YOUR TASK: Lines in the records below that contain the word "readthedocs" must each be copied.

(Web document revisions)
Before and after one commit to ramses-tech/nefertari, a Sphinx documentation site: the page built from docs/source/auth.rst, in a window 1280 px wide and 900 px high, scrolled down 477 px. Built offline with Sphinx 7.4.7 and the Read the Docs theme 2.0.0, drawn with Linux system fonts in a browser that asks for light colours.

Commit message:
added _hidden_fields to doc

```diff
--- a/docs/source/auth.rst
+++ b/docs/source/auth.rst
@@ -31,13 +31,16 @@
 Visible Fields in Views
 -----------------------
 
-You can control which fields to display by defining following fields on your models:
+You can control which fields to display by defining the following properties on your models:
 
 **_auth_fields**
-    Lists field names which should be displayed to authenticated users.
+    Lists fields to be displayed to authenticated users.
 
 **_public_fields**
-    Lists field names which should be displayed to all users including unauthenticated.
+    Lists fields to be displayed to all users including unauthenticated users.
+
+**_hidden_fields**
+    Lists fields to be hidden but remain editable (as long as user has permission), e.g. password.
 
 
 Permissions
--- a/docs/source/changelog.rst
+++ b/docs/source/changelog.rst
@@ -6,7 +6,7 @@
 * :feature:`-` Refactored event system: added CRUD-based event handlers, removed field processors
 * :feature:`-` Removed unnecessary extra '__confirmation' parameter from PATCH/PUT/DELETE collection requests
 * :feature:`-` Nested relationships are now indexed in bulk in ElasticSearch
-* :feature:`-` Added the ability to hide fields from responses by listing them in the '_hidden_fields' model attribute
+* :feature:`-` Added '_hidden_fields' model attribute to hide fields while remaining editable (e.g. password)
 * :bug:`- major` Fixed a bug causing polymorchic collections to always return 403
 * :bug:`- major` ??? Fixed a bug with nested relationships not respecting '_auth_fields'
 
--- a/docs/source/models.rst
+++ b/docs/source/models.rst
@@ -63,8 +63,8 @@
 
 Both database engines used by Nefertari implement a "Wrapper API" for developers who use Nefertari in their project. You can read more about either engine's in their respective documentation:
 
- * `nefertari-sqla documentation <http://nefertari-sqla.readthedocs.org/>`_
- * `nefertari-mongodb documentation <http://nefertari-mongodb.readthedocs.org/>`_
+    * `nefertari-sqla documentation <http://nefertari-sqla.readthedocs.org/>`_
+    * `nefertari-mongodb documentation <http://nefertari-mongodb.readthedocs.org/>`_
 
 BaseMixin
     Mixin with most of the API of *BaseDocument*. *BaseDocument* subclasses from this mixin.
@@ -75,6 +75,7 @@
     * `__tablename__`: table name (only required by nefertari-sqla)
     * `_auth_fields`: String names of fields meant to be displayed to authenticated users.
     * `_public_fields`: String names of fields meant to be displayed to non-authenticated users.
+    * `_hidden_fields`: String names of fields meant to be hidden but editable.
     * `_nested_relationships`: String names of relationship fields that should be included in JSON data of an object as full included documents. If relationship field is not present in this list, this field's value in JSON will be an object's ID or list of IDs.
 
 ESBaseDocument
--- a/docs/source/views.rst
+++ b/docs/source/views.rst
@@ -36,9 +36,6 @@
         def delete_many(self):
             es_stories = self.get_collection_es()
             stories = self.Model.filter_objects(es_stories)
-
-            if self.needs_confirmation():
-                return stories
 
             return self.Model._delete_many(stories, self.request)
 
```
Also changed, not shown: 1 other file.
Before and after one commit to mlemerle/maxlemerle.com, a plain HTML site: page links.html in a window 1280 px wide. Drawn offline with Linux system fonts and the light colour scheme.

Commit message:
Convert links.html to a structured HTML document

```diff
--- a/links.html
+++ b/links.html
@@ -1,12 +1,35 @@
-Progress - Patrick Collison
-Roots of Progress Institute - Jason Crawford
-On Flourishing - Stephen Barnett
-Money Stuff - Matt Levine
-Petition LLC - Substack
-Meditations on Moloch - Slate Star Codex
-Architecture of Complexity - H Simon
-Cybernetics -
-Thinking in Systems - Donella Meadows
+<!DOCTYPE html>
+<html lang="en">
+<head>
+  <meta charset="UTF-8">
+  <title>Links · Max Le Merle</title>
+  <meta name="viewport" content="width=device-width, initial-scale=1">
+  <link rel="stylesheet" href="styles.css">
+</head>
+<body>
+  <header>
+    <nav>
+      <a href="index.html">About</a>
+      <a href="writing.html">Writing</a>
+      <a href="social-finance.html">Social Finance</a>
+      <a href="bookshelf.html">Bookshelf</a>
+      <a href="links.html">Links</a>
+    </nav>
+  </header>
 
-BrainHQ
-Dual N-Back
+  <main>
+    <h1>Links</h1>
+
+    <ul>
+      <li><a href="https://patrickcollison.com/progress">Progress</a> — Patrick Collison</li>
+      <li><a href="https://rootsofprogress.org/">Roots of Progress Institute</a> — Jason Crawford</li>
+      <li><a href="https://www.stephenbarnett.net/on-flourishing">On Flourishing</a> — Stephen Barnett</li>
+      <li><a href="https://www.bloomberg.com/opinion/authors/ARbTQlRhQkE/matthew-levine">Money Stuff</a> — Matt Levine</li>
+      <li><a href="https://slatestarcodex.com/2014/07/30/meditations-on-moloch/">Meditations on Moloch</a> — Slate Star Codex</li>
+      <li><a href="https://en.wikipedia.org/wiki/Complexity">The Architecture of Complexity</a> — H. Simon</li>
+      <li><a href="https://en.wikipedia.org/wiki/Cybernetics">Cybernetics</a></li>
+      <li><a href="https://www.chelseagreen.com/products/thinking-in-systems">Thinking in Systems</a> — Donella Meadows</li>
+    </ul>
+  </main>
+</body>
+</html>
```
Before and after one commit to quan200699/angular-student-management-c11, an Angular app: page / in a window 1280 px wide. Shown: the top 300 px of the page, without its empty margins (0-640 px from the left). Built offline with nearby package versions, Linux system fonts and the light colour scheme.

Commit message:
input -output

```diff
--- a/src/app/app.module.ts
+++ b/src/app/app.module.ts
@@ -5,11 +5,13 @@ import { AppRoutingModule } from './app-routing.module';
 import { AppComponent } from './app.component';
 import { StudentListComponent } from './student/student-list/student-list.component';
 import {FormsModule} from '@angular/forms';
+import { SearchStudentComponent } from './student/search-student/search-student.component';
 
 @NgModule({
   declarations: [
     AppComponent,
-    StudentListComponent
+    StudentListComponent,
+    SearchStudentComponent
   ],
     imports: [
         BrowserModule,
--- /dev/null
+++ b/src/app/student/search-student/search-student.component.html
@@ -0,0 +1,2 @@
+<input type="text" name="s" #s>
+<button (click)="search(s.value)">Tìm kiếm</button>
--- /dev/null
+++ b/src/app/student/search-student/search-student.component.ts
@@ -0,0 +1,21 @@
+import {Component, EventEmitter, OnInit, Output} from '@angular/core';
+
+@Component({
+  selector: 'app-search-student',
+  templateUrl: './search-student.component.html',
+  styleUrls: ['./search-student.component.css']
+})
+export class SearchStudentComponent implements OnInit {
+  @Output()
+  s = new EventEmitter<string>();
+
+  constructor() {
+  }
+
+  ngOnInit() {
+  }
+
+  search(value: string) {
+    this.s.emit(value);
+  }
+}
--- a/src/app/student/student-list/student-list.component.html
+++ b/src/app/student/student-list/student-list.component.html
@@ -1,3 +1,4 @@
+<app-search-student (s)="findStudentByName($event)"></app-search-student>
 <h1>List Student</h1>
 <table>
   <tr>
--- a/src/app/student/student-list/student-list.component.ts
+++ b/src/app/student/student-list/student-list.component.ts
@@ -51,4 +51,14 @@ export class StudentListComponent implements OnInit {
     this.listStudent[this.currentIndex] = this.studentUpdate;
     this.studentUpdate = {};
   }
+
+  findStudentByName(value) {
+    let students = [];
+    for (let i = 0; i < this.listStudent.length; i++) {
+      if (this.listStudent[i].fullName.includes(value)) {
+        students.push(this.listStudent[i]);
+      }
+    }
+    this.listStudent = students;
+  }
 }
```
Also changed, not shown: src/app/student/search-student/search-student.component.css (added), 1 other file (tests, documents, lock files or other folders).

ANSWER SECTION:
- * `nefertari-sqla documentation <http://nefertari-sqla.readthedocs.org/>`_
- * `nefertari-mongodb documentation <http://nefertari-mongodb.readthedocs.org/>`_
+    * `nefertari-sqla documentation <http://nefertari-sqla.readthedocs.org/>`_
+    * `nefertari-mongodb documentation <http://nefertari-mongodb.readthedocs.org/>`_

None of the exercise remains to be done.